• [YOUR GOAL] The records are to be repeated exactly, and any images in them are to be dropped.

• [DATA TO EXAMINE]
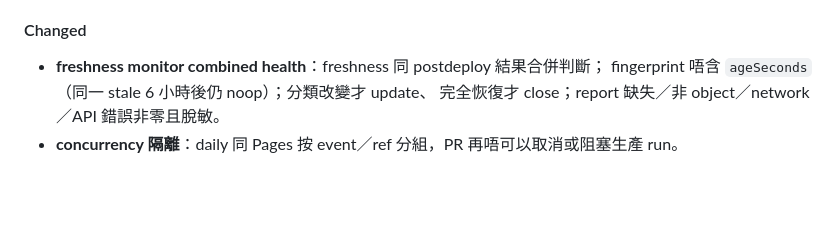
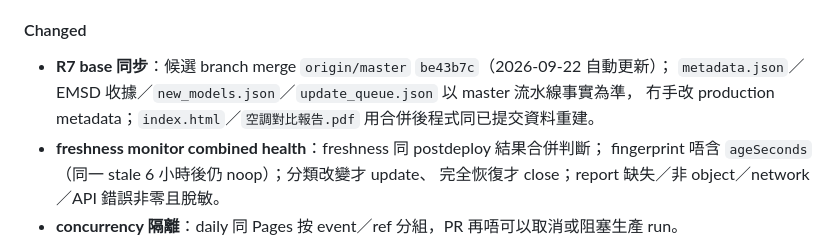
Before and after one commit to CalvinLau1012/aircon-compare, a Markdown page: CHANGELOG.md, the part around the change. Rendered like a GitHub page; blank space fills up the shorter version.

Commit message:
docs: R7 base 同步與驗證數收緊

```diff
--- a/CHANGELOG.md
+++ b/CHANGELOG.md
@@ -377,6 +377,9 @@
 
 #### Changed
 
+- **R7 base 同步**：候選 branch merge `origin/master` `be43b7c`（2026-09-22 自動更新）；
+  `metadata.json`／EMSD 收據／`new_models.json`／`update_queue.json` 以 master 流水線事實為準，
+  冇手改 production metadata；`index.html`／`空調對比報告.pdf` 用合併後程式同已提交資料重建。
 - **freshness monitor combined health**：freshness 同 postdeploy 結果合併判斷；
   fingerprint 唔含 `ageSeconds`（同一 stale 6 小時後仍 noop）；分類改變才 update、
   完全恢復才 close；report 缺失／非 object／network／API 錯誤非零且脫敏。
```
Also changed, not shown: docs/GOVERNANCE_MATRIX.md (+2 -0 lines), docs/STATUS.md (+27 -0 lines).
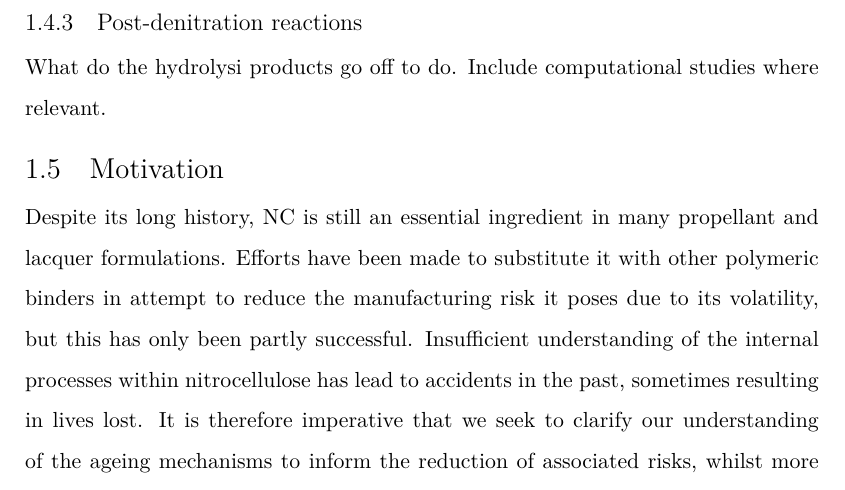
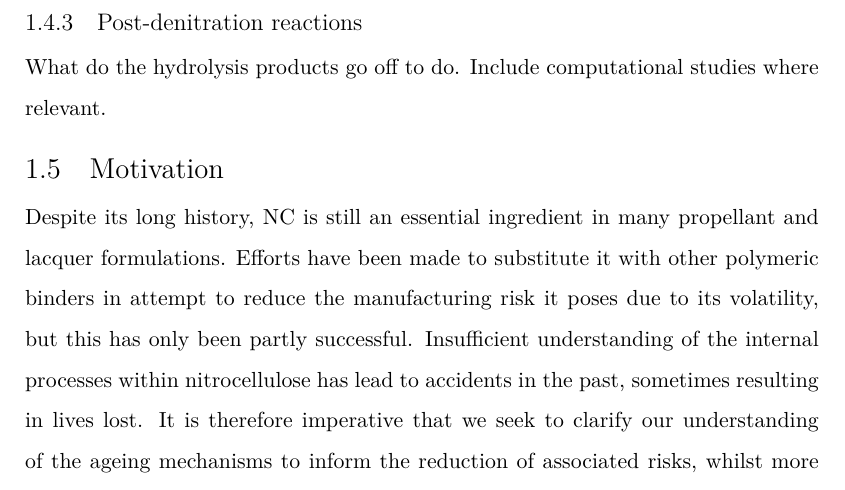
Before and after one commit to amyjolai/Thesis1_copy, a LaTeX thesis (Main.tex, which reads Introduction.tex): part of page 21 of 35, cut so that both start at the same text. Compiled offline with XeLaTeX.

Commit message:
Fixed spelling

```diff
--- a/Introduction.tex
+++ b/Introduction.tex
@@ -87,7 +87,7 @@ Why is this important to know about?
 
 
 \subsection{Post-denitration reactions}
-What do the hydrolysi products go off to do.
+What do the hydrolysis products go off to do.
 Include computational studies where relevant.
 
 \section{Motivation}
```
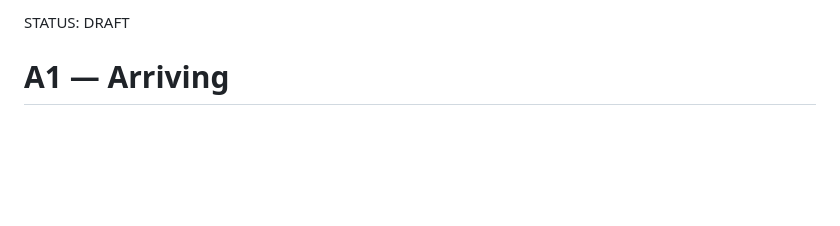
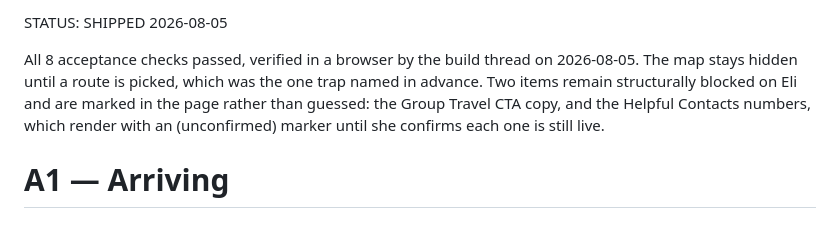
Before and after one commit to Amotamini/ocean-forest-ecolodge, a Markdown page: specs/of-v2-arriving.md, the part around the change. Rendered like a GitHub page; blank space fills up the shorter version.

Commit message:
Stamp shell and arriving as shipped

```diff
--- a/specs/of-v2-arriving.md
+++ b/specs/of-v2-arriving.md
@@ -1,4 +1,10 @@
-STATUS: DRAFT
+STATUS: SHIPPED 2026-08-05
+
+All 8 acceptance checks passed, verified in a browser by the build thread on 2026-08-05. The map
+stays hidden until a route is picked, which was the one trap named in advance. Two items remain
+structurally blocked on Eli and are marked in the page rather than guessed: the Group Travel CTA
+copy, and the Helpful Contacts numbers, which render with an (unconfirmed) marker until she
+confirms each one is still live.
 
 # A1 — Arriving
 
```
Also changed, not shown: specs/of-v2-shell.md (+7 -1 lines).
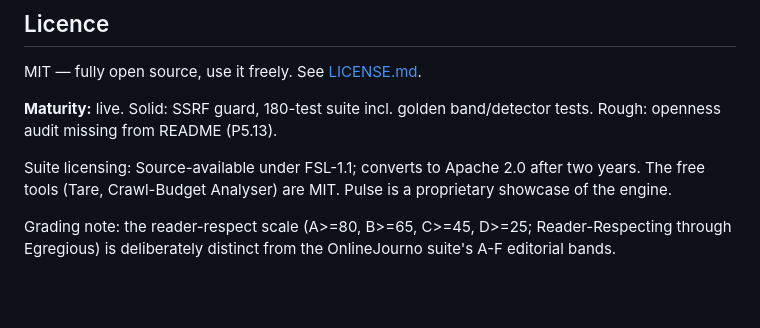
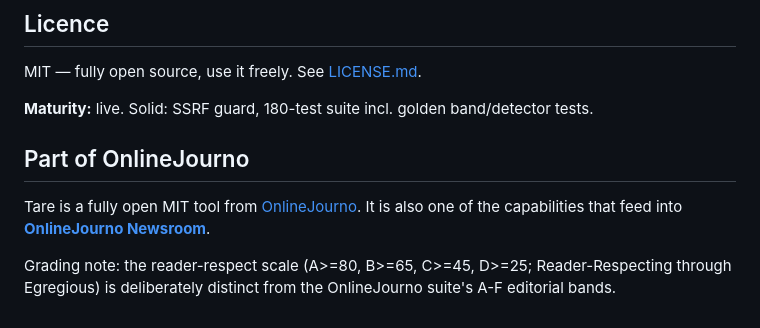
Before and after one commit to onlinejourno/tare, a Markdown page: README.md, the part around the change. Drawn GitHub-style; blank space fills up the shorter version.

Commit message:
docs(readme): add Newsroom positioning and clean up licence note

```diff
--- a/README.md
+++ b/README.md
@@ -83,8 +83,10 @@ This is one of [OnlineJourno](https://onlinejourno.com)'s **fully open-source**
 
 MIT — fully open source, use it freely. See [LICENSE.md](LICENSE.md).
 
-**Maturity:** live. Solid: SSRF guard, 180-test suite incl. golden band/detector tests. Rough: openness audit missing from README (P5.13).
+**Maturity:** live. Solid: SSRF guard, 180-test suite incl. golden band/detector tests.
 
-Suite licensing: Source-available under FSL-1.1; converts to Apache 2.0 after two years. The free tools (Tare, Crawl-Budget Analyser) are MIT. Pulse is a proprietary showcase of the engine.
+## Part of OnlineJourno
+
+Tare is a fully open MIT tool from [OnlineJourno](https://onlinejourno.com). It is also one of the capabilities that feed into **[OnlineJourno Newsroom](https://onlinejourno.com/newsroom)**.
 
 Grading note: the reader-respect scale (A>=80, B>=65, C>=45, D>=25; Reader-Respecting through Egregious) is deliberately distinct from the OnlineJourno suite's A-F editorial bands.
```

• [SOLUTION]
Before and after one commit to CalvinLau1012/aircon-compare, a Markdown page: CHANGELOG.md, the part around the change. Rendered like a GitHub page; blank space fills up the shorter version.

Commit message:
docs: R7 base 同步與驗證數收緊

```diff
--- a/CHANGELOG.md
+++ b/CHANGELOG.md
@@ -377,6 +377,9 @@
 
 #### Changed
 
+- **R7 base 同步**：候選 branch merge `origin/master` `be43b7c`（2026-09-22 自動更新）；
+  `metadata.json`／EMSD 收據／`new_models.json`／`update_queue.json` 以 master 流水線事實為準，
+  冇手改 production metadata；`index.html`／`空調對比報告.pdf` 用合併後程式同已提交資料重建。
 - **freshness monitor combined health**：freshness 同 postdeploy 結果合併判斷；
   fingerprint 唔含 `ageSeconds`（同一 stale 6 小時後仍 noop）；分類改變才 update、
   完全恢復才 close；report 缺失／非 object／network／API 錯誤非零且脫敏。
```
Also changed, not shown: docs/GOVERNANCE_MATRIX.md (+2 -0 lines), docs/STATUS.md (+27 -0 lines).
Before and after one commit to amyjolai/Thesis1_copy, a LaTeX thesis (Main.tex, which reads Introduction.tex): part of page 21 of 35, cut so that both start at the same text. Compiled offline with XeLaTeX.

Commit message:
Fixed spelling

```diff
--- a/Introduction.tex
+++ b/Introduction.tex
@@ -87,7 +87,7 @@ Why is this important to know about?
 
 
 \subsection{Post-denitration reactions}
-What do the hydrolysi products go off to do.
+What do the hydrolysis products go off to do.
 Include computational studies where relevant.
 
 \section{Motivation}
```
Before and after one commit to Amotamini/ocean-forest-ecolodge, a Markdown page: specs/of-v2-arriving.md, the part around the change. Rendered like a GitHub page; blank space fills up the shorter version.

Commit message:
Stamp shell and arriving as shipped

```diff
--- a/specs/of-v2-arriving.md
+++ b/specs/of-v2-arriving.md
@@ -1,4 +1,10 @@
-STATUS: DRAFT
+STATUS: SHIPPED 2026-08-05
+
+All 8 acceptance checks passed, verified in a browser by the build thread on 2026-08-05. The map
+stays hidden until a route is picked, which was the one trap named in advance. Two items remain
+structurally blocked on Eli and are marked in the page rather than guessed: the Group Travel CTA
+copy, and the Helpful Contacts numbers, which render with an (unconfirmed) marker until she
+confirms each one is still live.
 
 # A1 — Arriving
 
```
Also changed, not shown: specs/of-v2-shell.md (+7 -1 lines).
Before and after one commit to onlinejourno/tare, a Markdown page: README.md, the part around the change. Drawn GitHub-style; blank space fills up the shorter version.

Commit message:
docs(readme): add Newsroom positioning and clean up licence note

```diff
--- a/README.md
+++ b/README.md
@@ -83,8 +83,10 @@ This is one of [OnlineJourno](https://onlinejourno.com)'s **fully open-source**
 
 MIT — fully open source, use it freely. See [LICENSE.md](LICENSE.md).
 
-**Maturity:** live. Solid: SSRF guard, 180-test suite incl. golden band/detector tests. Rough: openness audit missing from README (P5.13).
+**Maturity:** live. Solid: SSRF guard, 180-test suite incl. golden band/detector tests.
 
-Suite licensing: Source-available under FSL-1.1; converts to Apache 2.0 after two years. The free tools (Tare, Crawl-Budget Analyser) are MIT. Pulse is a proprietary showcase of the engine.
+## Part of OnlineJourno
+
+Tare is a fully open MIT tool from [OnlineJourno](https://onlinejourno.com). It is also one of the capabilities that feed into **[OnlineJourno Newsroom](https://onlinejourno.com/newsroom)**.
 
 Grading note: the reader-respect scale (A>=80, B>=65, C>=45, D>=25; Reader-Respecting through Egregious) is deliberately distinct from the OnlineJourno suite's A-F editorial bands.
```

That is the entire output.